The Saudis, OPEC's largest oil producer, are feeling the pinch brought on by America's historic shale oil boom, which has helped the U.S. push past Saudi Arabia as the world's largest oil producer. But Greg Priddy, director of global energy and natural resources at Eurasia Group, a political risk consulting firm, downplays the notion that the Saudis are starting a price war or acting to regain the Kingdom's previous level of exports to the U.S., which has fallen sharply in recent years.
"The market has maybe overblown the significance of it a little bit in this idea that it's a targeted move against U.S. shale production," he told CBS MoneyWatch.
Priddy notes that U.S. shale oil has significantly contributed to a decrease in Saudi oil exports to the U.S. Over the past two months alone, those exports have fallen to under 1 million barrels a day, compared to its recent daily average of 1.4 million barrels. That trend underscores "that we're heading into a very oversupplied market next year if we don't have either Saudi production restraint or volume losses elsewhere," he said.
The surprise U.S. price cut by Saudi Arabia will heighten scrutiny on the meeting in Vienna of the Organization of the Petroleum Exporting Countries later this month. For now, many analysts are downplaying the Kingdom's latest price adjustment.
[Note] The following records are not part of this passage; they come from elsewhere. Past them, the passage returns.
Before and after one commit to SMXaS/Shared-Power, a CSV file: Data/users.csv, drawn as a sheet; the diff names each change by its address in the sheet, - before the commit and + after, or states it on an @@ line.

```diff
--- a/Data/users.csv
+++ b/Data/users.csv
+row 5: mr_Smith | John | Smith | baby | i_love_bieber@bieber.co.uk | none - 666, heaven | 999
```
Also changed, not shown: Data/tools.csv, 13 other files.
"This is the last pricing schedule they are going to put out ahead of [the meeting]," Joseph Posillico, senior vice president of energy derivatives at Jefferies, told Reuters. "Some market participants are going to look at these numbers and try to gauge what they are going to do. I would not put too much weight on this as an indicator."
Priddy thinks Saudi Arabia will eventually trim production to avoid a deeper fall in prices in 2015. He also expects the sharp decline this year in U.S. gasoline prices to continue. The national average of a gallon of gas has fallen below $3, the first time that's happened in nearly four years.
Crude oil prices on Tuesday fell to their lowest level since 2011, with December futures declining $1.59 on the New York Stock Exchange.
Falling U.S. energy prices could boost the economy by encouraging consumers to spend on other goods and services. Consumer spending accounts for roughly two-thirds of economic activity. But cheaper oil also could dent oil company profits, potentially hurting communities around the country involved in shale oil production.